The Chancellor, Phillip Hammond, has presented the Autumn Budget, the second budget of 2017. The key heritage announcements include £4 million to Jodrell Bank, the UK’s next candidate for UNESCO World Heritage Site status and £2 million DCMS Cultural Development Fund funding for place-based cultural development.
The supporting documents reveal details of the Centenary fund, announced in the Spring Budget 2017, which gave £5 million for projects celebrating the centenary of the first British women to get the vote in 1918. From this, £1.2 million will fund activities in 7 places with strong links to the women’s suffrage campaign– Bolton, Bristol, Leeds, Leicester, London, Manchester, and Nottingham. The Government will allocate the rest to local projects and a statue of Millicent Fawcett in Parliament Square. No detail is given of how applications can be made to the fund. The Alliance will endeavour to share this information as soon as possible.
Review of VAT rates and exemptions: The Chancellor has responded to the OTS VAT review proposals stating that ‘The Government’s ability to amend the scope of the various rates and exemptions is limited to some extent by EU law at present. It is clear that the current rates structure is the root cause of much of the complexity in the VAT system… I agree that there is merit in a review of the current system of VAT rates and reliefs in the longer term, and HMRC and HM Treasury officials will continue to engage with the OTS on this subject”. The Charity Tax group has set out more on other VAT and Tax changes here;
Increasing the National Living Wage from £7.50 to £7.83 from April 2018;
Read the Heritage Alliance report here:

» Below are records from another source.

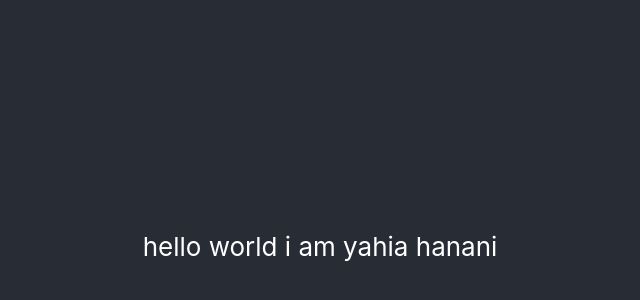
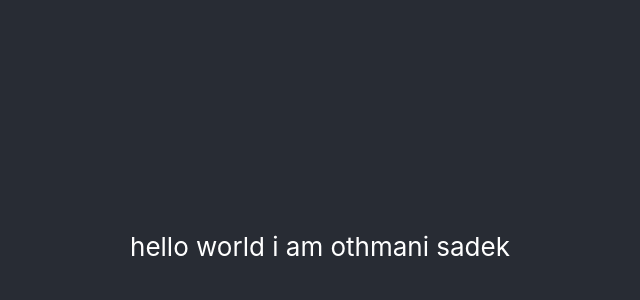
Before and after one commit to yahia-work/e-commerce, a React (Create React App) app: page / in a window 1280 px wide. Shown: the part 154-454 px from the top of the page, without its empty margins (320-960 px from the left). Built offline with nearby package versions, Linux system fonts and the light colour scheme.

Commit message:
second commit

```diff
--- a/src/App.js
+++ b/src/App.js
@@ -5,7 +5,7 @@ function App() {
   return (
     <div className="App">
       <header className="App-header">
-        hello world i am yahia hanani
+        hello world i am othmani sadek
       </header>
     </div>
   );
```
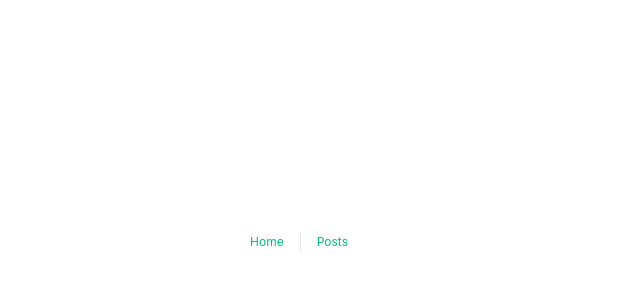
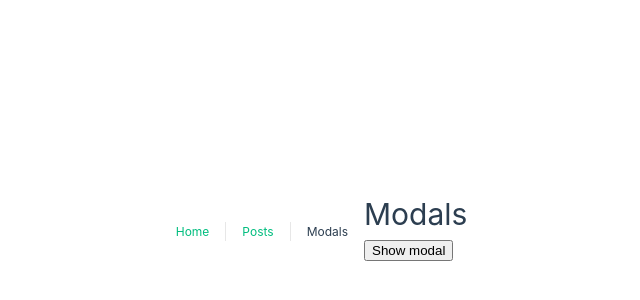
Before and after one commit to aleclr/First-Vue-Project, a Vue app: page /modals in a window 1280 px wide. Before the commit this address had no page. Shown: the part 174-474 px from the top of the page, without its empty margins (276-916 px from the left). Built offline with nearby package versions, Linux system fonts and the light colour scheme.

Commit message:
teleport setup

```diff
--- a/src/App.vue
+++ b/src/App.vue
@@ -2,6 +2,7 @@
   <nav>
     <RouterLink to="/">Home</RouterLink>
     <RouterLink to="/posts">Posts</RouterLink>
+    <RouterLink to="/modals">Modals</RouterLink>
   </nav>
 
   <RouterView />
--- a/src/router/index.js
+++ b/src/router/index.js
@@ -15,6 +15,11 @@
       component: () => import('../views/PostsView.vue')
     },
     {
+      path: '/modals',
+      name: 'modals',
+      component: () => import('../views/ModalsView.vue')
+    },
+    {
       path: '/postDetail/:id',
       name: 'postDetail',
       component: () => import('../views/PostDetailView.vue')
--- /dev/null
+++ b/src/views/ModalsView.vue
@@ -0,0 +1,33 @@
+<template>
+
+  <div class="modals">
+    <h1>Modals</h1>
+    <button @click="showModal = true">Show modal</button>
+    <div class="modal" v-if="showModal">
+      <h1>This is a modal</h1>
+      <p>Lorem ipsum dolor sit amet consectetur adipisicing elit. Tenetur perferendis officiis nemo cupiditate commodi natus ipsum at, est accusamus totam repellat illo officia aperiam, accusantium excepturi harum numquam nostrum asperiores!</p>
+      <button @click="showModal = false">Hide modal</button>
+    </div>
+  </div>
+
+</template>
+
+<script setup>
+
+import { ref } from 'vue';
+
+// MODALS
+const showModal = ref(false);
+
+
+
+</script>
+
+<style>
+
+  .modal {
+    background-color: beige;
+    padding: 10px;
+  }
+
+</style>
```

Gift Aid donor benefit rules – Following the review of the Gift Aid donor benefit rules, to simplify the rules for charities the current three monetary thresholds will be reduced to two, while all existing extra-statutory concessions will be legislated (which relate to split payments, literature as having inconsequential value, averaging rule and lifetime benefits). Changes will come into effect from April 2019.
Under the new limits the benefit threshold for the first £100 of the donation will remain at 25% of the amount of the donation. For larger donations charities can offer an additional benefit to donors, up to 5% of the amount of the donation that exceeds £100. Some examples are provided in the table below. The total value of the benefit that a donor can receive remains at £2,500.
Making Tax Digital (MTD) for VAT: As announced in July 2017 and legislated for in the Finance (No. 2) Act 2017, no business will be mandated to use MTD until April 2019. Only those with turnover above the VAT threshold will be mandated at that point, and then only for VAT obligations. The scope of MTD will not be widened before the system has been shown to work well, and not before April 2020 at the earliest. Charities and their subsidiaries will be required to comply and further details on what this means in practice can be found here. CTG will also be working with HMRC officials throughout the pilot stage next year to ensure the system works for charities.
Employer provided living accommodation – The planned consultation on this tax exemption, which is very important to a number of charities (particularly churches, heritage organisations, universities, hospices and schools) was not announced, although we understand from HM Treasury officials that this is still likely to be published in Spring 2018.
Read the Charity Tax Group report here: